Schwegmann's defamation case against Times-Picayune appealed
John F. Schwegmann
A defamation suit against the Times-Picayune, which was dismissed in May, has been appealed to the Louisiana Fourth Circuit Court of Appeals.
In the meantime, two motions to compensate the defense for attorneys fees and costs set for hearing have been continued until September in Orleans Parish Civil District Court.
John F. Schwegmann, Mary Schwegmann, John G. Schwegmann, Heidi Schwegmann and Laurie Schwegmann Damare sued the Times-Picayune alleging defamation after the newspaper published a series of columns and articles chronicling the political and business dealings of John F. Schwegmanns.
New Orleans attorney Jeannie Morris filed the original petition for damages in November 2009. It claims that two columns written by Times-Picayune columnist James Gill in August 2007 and October 2008 contained "false and defamatory statements which constitutes libel" against John F. Schwegmann.
The Schwegmann family has run grocery stores in New Orleans since 1869, but filed for bankruptcy in 2000 under the stewardship of CEO John F. Schwegmann, a position he earned when his father, John Gerald Schwegmann, stepped down in 1979.
The Schwegmanns also have positions in public office. John Gerald Schwegmann was state representative in 1961, state senator in 1968 and elected to the Public Service Commission in 1975. John F. Schwegmann succeeded his father on the Public Service Commission in 1980 and his wife, Melinda Schwegmann, was elected lieutenant governor of Louisiana in 1991.

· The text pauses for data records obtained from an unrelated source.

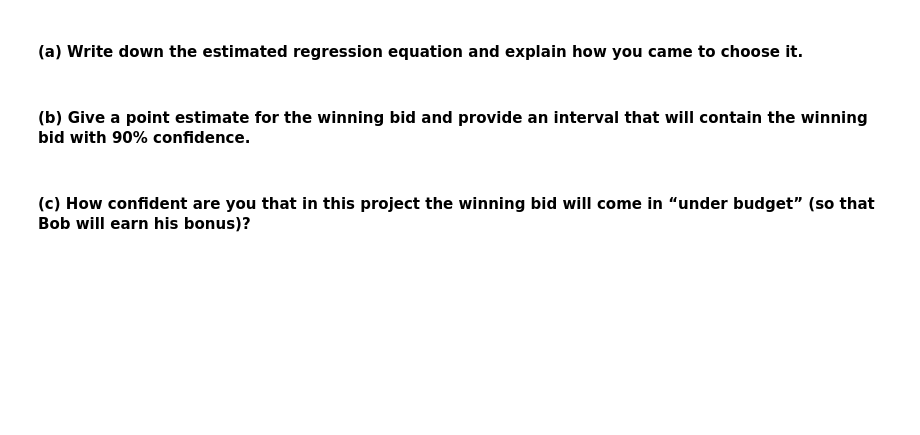
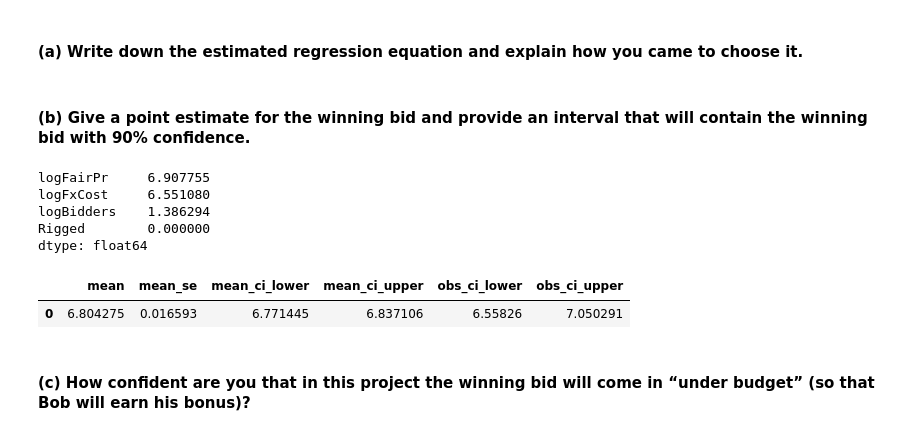
Before and after one commit to ewagerus/PHBS_AppliedEconometrics_2018, a Jupyter notebook: Orangia.ipynb, the cells around one changed output. Drawn from its saved outputs; the diff is of its cells as text; code cells hidden in the pictures; blank space fills up the shorter version.

```diff
--- a/Orangia.ipynb
+++ b/Orangia.ipynb
@@ -474,6 +468,28 @@ BP = 0.1667634380420786 > 0.05 => there is no reason to reject null hyphothesis
 #### (a) Write down the estimated regression equation and explain how you came to choose it.
 # %% [markdown]
 #### (b) Give a point estimate for the winning bid and provide an interval that will contain the winning bid with 90% confidence.
+# %%
+fairpr = 1000
+fxcost = 700
+bidders = 4
+rigged = 0
+bet = pd.Series({'logFairPr': np.log(fairpr),
+                 'logFxCost': np.log(fxcost),
+                 'logBidders': np.log(bidders),
+                 'Rigged': rigged})
+bet
+# %% [output]
+logFairPr     6.907755
+logFxCost     6.551080
+logBidders    1.386294
+Rigged        0.000000
+dtype: float64
+# %%
+pred = results4.get_prediction(bet)
+pred.summary_frame()
+# %% [output]
+|  | mean | mean_se | mean_ci_lower | mean_ci_upper | obs_ci_lower | obs_ci_upper |
+| 0 | 6.804275 | 0.016593 | 6.771445 | 6.837106 | 6.55826 | 7.050291 |
 # %% [markdown]
 #### (c) How confident are you that in this project the winning bid will come in “under budget” (so that Bob will earn his bonus)?
 # %% [markdown]
```
Also changed, not shown: parts of 18 cells of this notebook.
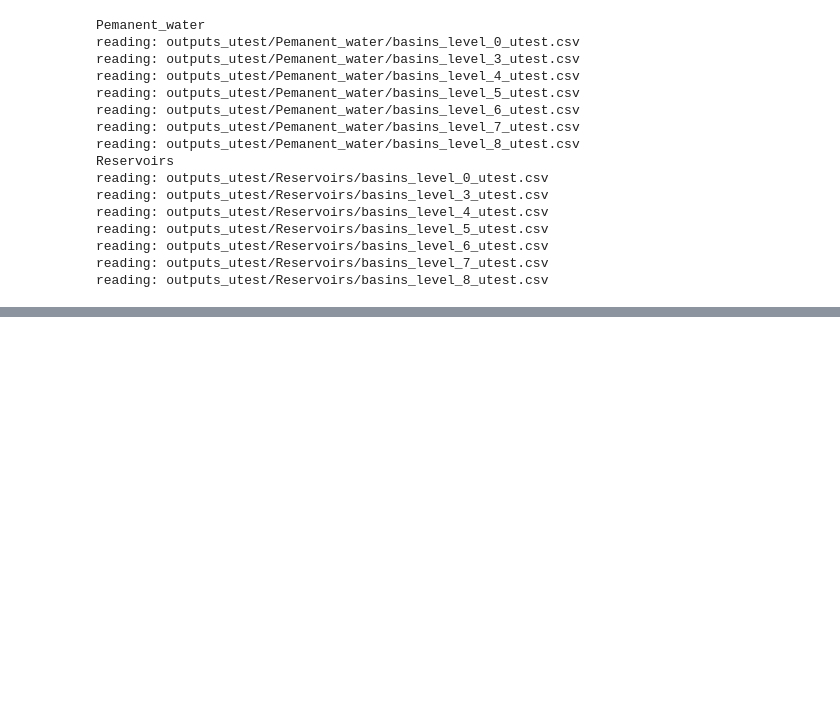
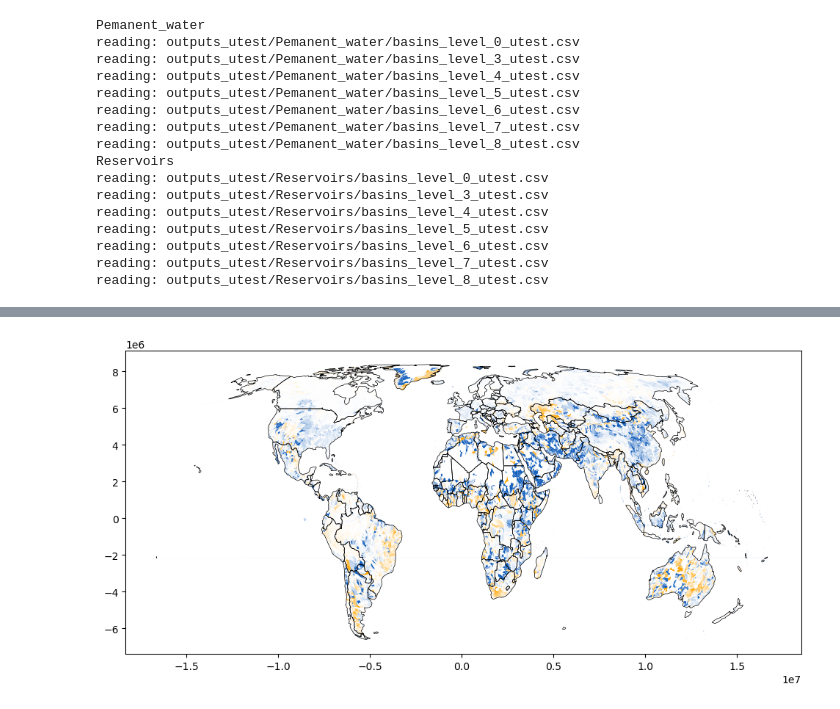
Before and after one commit to puzhao8/SDG661-Fresh-Water, a Jupyter notebook: testbed.ipynb, the cells around one changed output, grey strips where cells are left out. Drawn from its saved outputs; the diff is of its cells as text; code cells hidden in the pictures; blank space fills up the shorter version.

Commit message:
update utest

```diff
--- a/testbed.ipynb
+++ b/testbed.ipynb
@@ -667,16 +448,0 @@ folder
-# %%
-# plot time series for the basins where delta and utest make different decision
-from pathlib import Path
-save_dir = Path("outputs_diff") / folder / area
-save_dir.mkdir(exist_ok=True, parents=True)
-
-for id in diff['id_bgl'].unique()[:3]:
-    ts_flt = ts[ts['id_bgl_6']==id][ts['aggregation_year'] >= 2000]
-    df_id = delta_u[delta_u['id_bgl']==id]
-    title = f"id_bgl: {id}, {folder}/{area}: delta = {df_id[area].iloc[0]:.2f}%, utest = {df_id['u_sign'].iloc[0]} (p_u={df_id['p_u'].iloc[0]:.4f})"
-    ax = ts_flt.plot(kind='bar', x='aggregation_year', y='permanent_area', figsize=(12, 2), title=title)
-    fig = ax.get_figure()
-    fig.tight_layout()
-
-    fig.savefig(save_dir / f"{id}.png")
-    fig.clear()
@@ -1129,0 +547,29 @@ Index(['id_bgl', 't_score', 'u_score', 'p_t', 'p_u', 'start_year',
+# %%
+
+
+""" Global Map """
+
+import geopandas as gpd
+import matplotlib.pyplot as plt
+from matplotlib.colors import LinearSegmentedColormap
+
+gdf = gpd.read_file("data\hydrobasin_6\hydrobasin_6.shp")
+joined_gdf = gdf.merge(delta, on='PFAF_ID', how='right')
+
+
+fig, ax = plt.subplots(figsize=(12, 5))
+
+my_colormap = LinearSegmentedColormap.from_list("my_colormap", ['orange', 'white', '#1560bd'])
+countries = gpd.read_file(gpd.datasets.get_path('naturalearth_lowres'))
+# countries_filtered = countries[countries.geometry.apply(lambda x: x.bounds[0] > -125)]
+countries_filtered = countries[countries.geometry.apply(lambda x: x.bounds[1] > -60)]
+
+
+# joined_gdf.to_crs('+proj=eck4').plot(ax=ax, column='sign', cmap=my_colormap, vmin=-1, vmax=1)
+joined_gdf.to_crs('+proj=eck4').plot(ax=ax, column='permanent_area', cmap=my_colormap, vmin=-100, vmax=100)
+countries_filtered.to_crs('+proj=eck4').plot(ax=ax, color='none', edgecolor='black', linewidth=0.5)
+
+plt.tight_layout()
+fig.savefig('outputs_map/out_delta.png', dpi=300)
+# %% [output]
+[figure, added]
```
Also changed, not shown: parts of 49 cells of this notebook, 43 other files.
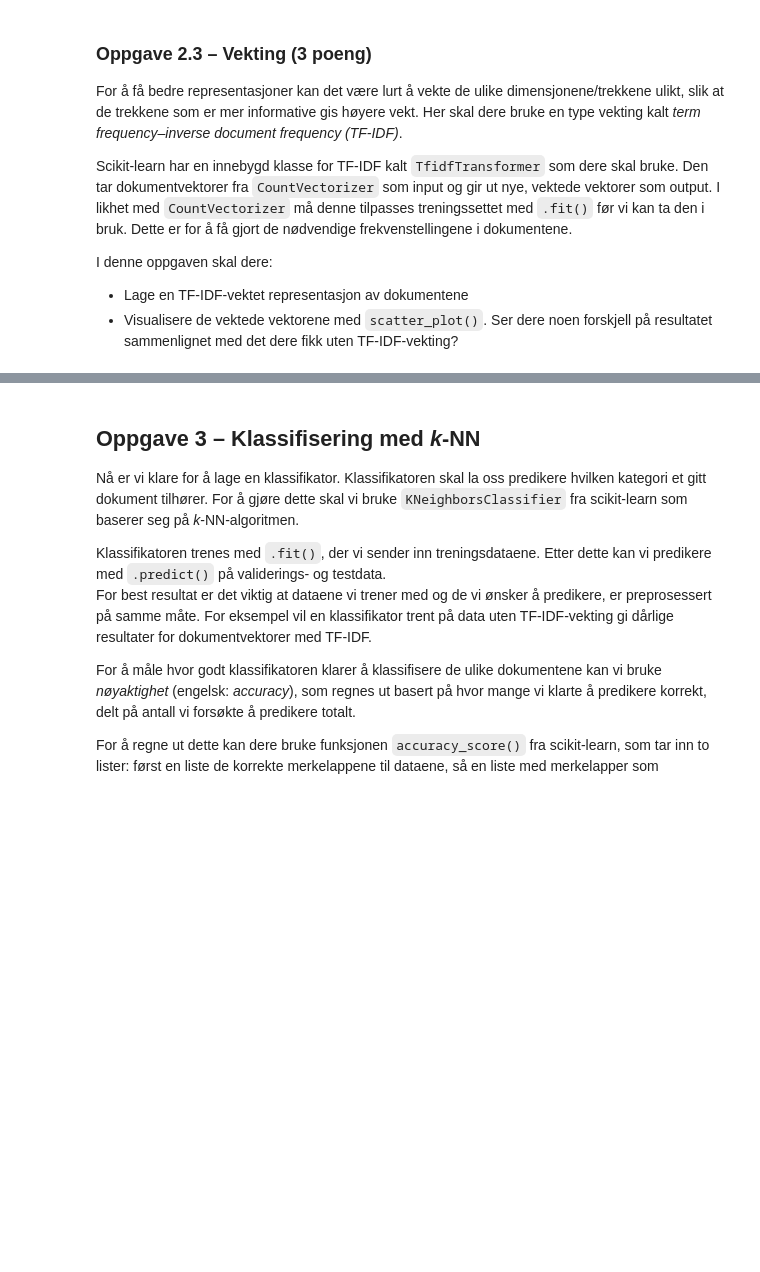
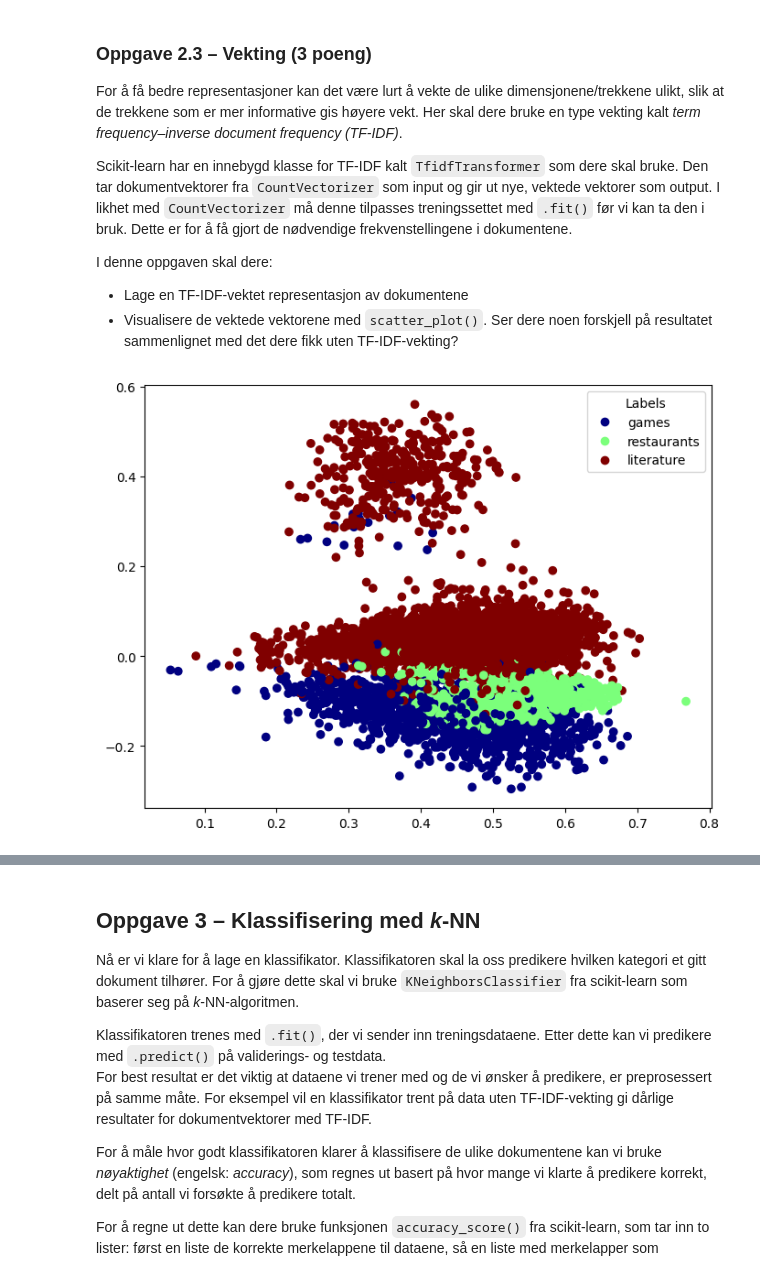
Before and after one commit to philipfleischer/ML-AI, a Jupyter notebook: oblig1b/oblig_1b.ipynb, the cells around one changed output, grey strips where cells are left out. Cells and saved outputs as stored; diff of their text form; code cells hidden in the pictures; blank space fills up the shorter version.

```diff
--- a/oblig1b/oblig_1b.ipynb
+++ b/oblig1b/oblig_1b.ipynb
@@ -188,6 +297,20 @@ I denne oppgaven skal dere:
 from sklearn.feature_extraction.text import TfidfTransformer
 # %%
 # Oppgave 2.3
+tfidf = TfidfTransformer()
+
+# Fit på train
+tfidf.fit(X_train)
+
+#Transformerer splittene
+X_train_tfidf = tfidf.transform(X_train)
+X_dev_tfidf = tfidf.transform(X_dev)
+X_test_tfidf = tfidf.transform(X_test)
+
+# Visualiser med scatter_plot
+scatter_plot(X_train_tfidf, train_labels)
+# %% [output]
+[figure, added]
 # %% [markdown]
 #### Oppgave 2.3 – Tekstbesvarelse
 *Ser du noen forskjell mellom vektorene med og uten tf-idf?*
```
Also changed, not shown: parts of 15 cells of this notebook.
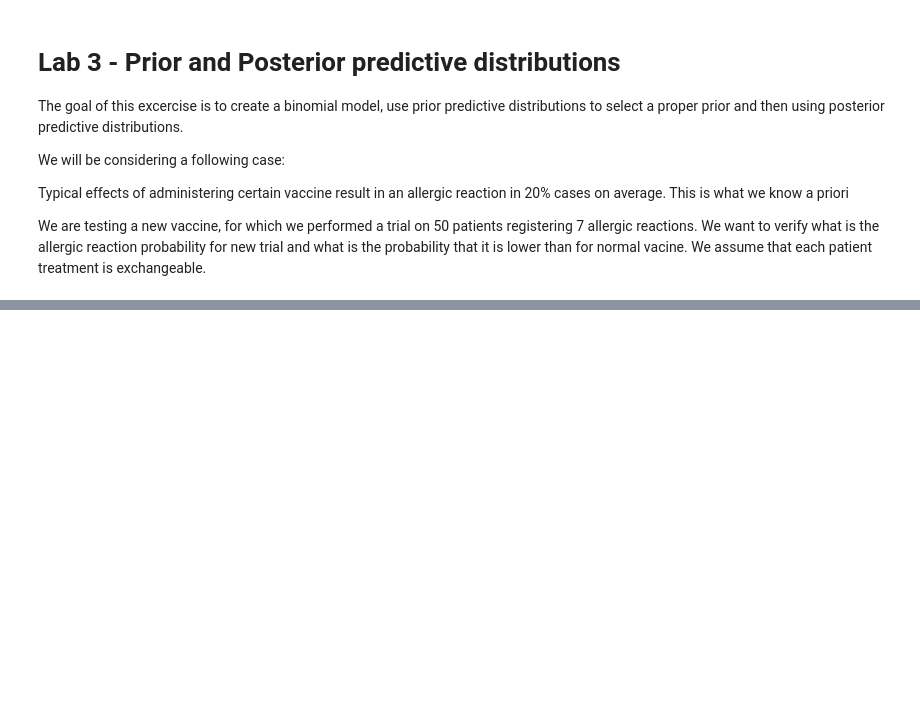
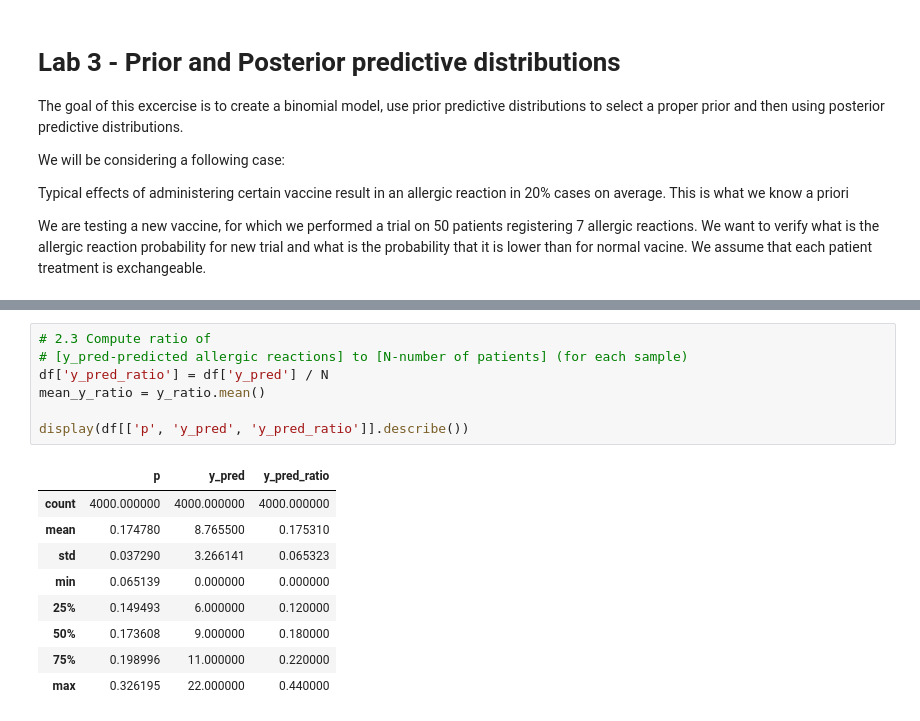
Before and after one commit to Kri5t0fK/AiR_ISZ_DA, a Jupyter notebook: Lab3/DA_lab3.ipynb, the cells around one changed output, grey strips where cells are left out. Drawn from its saved outputs; the diff is of its cells as text; blank space fills up the shorter version.

```diff
--- a/Lab3/DA_lab3.ipynb
+++ b/Lab3/DA_lab3.ipynb
@@ -37,0 +132,17 @@ Because prior predictive distribution does not use data it can often be realized
+# %%
+# 2.3 Compute ratio of
+# [y_pred-predicted allergic reactions] to [N-number of patients] (for each sample)
+df['y_pred_ratio'] = df['y_pred'] / N
+mean_y_ratio = y_ratio.mean()
+
+display(df[['p', 'y_pred', 'y_pred_ratio']].describe())
+# %% [output]
+|  | p | y_pred | y_pred_ratio |
+| count | 4000.000000 | 4000.000000 | 4000.000000 |
+| mean | 0.174780 | 8.765500 | 0.175310 |
+| std | 0.037290 | 3.266141 | 0.065323 |
+| min | 0.065139 | 0.000000 | 0.000000 |
+| 25% | 0.149493 | 6.000000 | 0.120000 |
+| 50% | 0.173608 | 9.000000 | 0.180000 |
+| 75% | 0.198996 | 11.000000 | 0.220000 |
+| max | 0.326195 | 22.000000 | 0.440000 |
```
Also changed, not shown: parts of 10 cells of this notebook, 6 other files.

Judge Herbert Cade dismissed the suit in May.
In February, New Orleans attorney Loretta Mince filed a motion to strike the case on behalf of the Times-Picayune. The motion cited a Fourth Circuit Court of Appeals ruling against Schwegmann, in which he was ordered to pay his half sister, Melba Schwegmann Brown, over $5 million for mismanaging her trust fund.
The motion stated that none of Schwegmann's claims "are actionable under well-settled law" and that he "cannot establish that The Times-Picayune acted with actual malice," the constitutional requirement to succeed in a defamation claim regarding a public figure or public issue.
Plaintiffs unsuccessfully argued that Gill's statements that John F. Schwegmann "refused to give his sister" any of her trust money and that "it is impossible to believe that the value of [Melba Schwegmann Brown]'s trust could equal in excess of $5 million" were false.
Following Cade's ruling, Mince filed a motion on June 18 claiming that the Times-Picayune was entitled to $6,561 in attorney's fees and $732.72 in costs. A motion hearing had been set for July 23 but it was continued until Sept. 10.
Morris filed an appeal on Cade's ruling to strike the suit on behalf of the plaintiffs on July 9.